Thumbs down to Oklahoma for no longer requesting the weekly White House Coronavirus Task Force Report, despite being ranked No. 1 in test positivity and setting a state record for COVID-19 hospitalizations on Monday.
Oklahoma Gov. Kevin Stitt has been at odds with the reports in the past.
Past reports have been critical of Oklahoma’s lack of COVID-19 restrictions and precautions and have advocated for Oklahoma to implement a statewide mask mandate, which Stitt has refused to do on multiple occasions. In the most recent report the state released on Dec. 9, the task force noted that “unlike other states in the Heartland, cases and new hospital admissions (in Oklahoma) are not plateauing.”
Meanwhile, Stitt is trying to attract visitors to our state as our COVID-19 cases surge. Tourism is great during normal times, but normal times are many months down the road.
Thumbs up to our state getting off to an “excellent start” with more than 30,000 people vaccinated.
Ultimately, our state will need about 70% of people to get vaccinated in order to obtain herd immunity — or community protection from the virus, said Dr. George Monks, president of Oklahoma State Medical Association.
Oklahoma’s vaccination system has at least a 24-hour lag time from when doses are given and when they appear in the state’s dashboard. Health officials can give other vaccines much faster, but they have to keep people who receive the COVID-19 shots there for at least 15 minutes to watch for any allergic reactions.
More thumbs up to Northern Oklahoma College for establishing a new wind turbine technician program in partnership with Oklahoma’s second-largest wind operator.
Thirteen students currently are enrolled in an introduction to wind energy course and other process technology courses as part of the program, pending accreditation from Oklahoma State Regents for Higher Education, and also will each receive a $2,000 scholarship.
Anticipated in 2021, students who complete the curriculum will earn an associate degree in process technology with a wind energy concentration. Graduates will be qualified for work as a wind turbine service technician, by far the fastest-growing occupation in Oklahoma with 64.5% projected growth from 2018-28.

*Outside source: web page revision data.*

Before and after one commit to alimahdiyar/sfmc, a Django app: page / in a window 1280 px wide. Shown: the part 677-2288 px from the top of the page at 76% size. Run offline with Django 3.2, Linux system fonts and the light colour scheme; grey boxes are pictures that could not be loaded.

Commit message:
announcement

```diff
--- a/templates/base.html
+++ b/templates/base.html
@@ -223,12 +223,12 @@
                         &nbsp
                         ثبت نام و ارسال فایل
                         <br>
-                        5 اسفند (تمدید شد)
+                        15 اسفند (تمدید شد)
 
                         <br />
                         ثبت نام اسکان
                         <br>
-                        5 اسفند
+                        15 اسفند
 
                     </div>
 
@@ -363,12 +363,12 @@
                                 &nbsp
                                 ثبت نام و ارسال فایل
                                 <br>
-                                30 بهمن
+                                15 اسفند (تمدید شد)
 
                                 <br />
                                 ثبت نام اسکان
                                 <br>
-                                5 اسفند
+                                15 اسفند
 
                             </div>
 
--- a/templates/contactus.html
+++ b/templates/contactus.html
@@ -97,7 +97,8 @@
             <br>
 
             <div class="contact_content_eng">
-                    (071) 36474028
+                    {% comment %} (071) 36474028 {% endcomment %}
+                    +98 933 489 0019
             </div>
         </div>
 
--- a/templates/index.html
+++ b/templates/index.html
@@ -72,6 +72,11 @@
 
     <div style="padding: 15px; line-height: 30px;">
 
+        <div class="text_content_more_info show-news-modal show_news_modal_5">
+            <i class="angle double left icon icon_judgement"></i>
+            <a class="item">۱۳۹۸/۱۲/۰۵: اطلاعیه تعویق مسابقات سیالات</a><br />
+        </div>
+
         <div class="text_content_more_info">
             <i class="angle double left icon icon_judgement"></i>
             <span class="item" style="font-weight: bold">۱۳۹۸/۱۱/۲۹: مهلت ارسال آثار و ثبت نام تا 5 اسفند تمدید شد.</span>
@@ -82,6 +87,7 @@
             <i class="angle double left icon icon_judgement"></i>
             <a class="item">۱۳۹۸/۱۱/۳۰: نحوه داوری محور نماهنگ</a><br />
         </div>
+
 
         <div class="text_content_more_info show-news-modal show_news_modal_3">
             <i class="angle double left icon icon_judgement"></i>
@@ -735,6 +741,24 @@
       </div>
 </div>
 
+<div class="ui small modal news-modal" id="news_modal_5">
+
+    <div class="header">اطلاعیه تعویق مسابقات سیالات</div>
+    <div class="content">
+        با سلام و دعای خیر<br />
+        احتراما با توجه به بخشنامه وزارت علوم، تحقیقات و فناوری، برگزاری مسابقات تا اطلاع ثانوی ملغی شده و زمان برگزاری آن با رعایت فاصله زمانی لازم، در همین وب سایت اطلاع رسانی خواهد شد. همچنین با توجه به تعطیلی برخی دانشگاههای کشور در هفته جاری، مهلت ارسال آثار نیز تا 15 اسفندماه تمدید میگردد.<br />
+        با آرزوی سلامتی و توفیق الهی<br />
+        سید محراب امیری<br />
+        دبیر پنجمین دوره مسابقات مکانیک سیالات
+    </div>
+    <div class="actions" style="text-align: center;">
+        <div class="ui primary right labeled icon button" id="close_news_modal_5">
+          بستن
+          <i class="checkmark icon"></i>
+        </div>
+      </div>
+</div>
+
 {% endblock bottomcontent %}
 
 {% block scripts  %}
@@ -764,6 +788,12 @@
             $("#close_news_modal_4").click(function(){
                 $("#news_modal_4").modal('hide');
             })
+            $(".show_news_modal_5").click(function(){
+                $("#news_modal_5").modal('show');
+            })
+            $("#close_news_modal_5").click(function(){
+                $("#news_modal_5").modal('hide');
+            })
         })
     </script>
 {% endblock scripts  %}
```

This is a good example of a school moving to ride the wave of the future.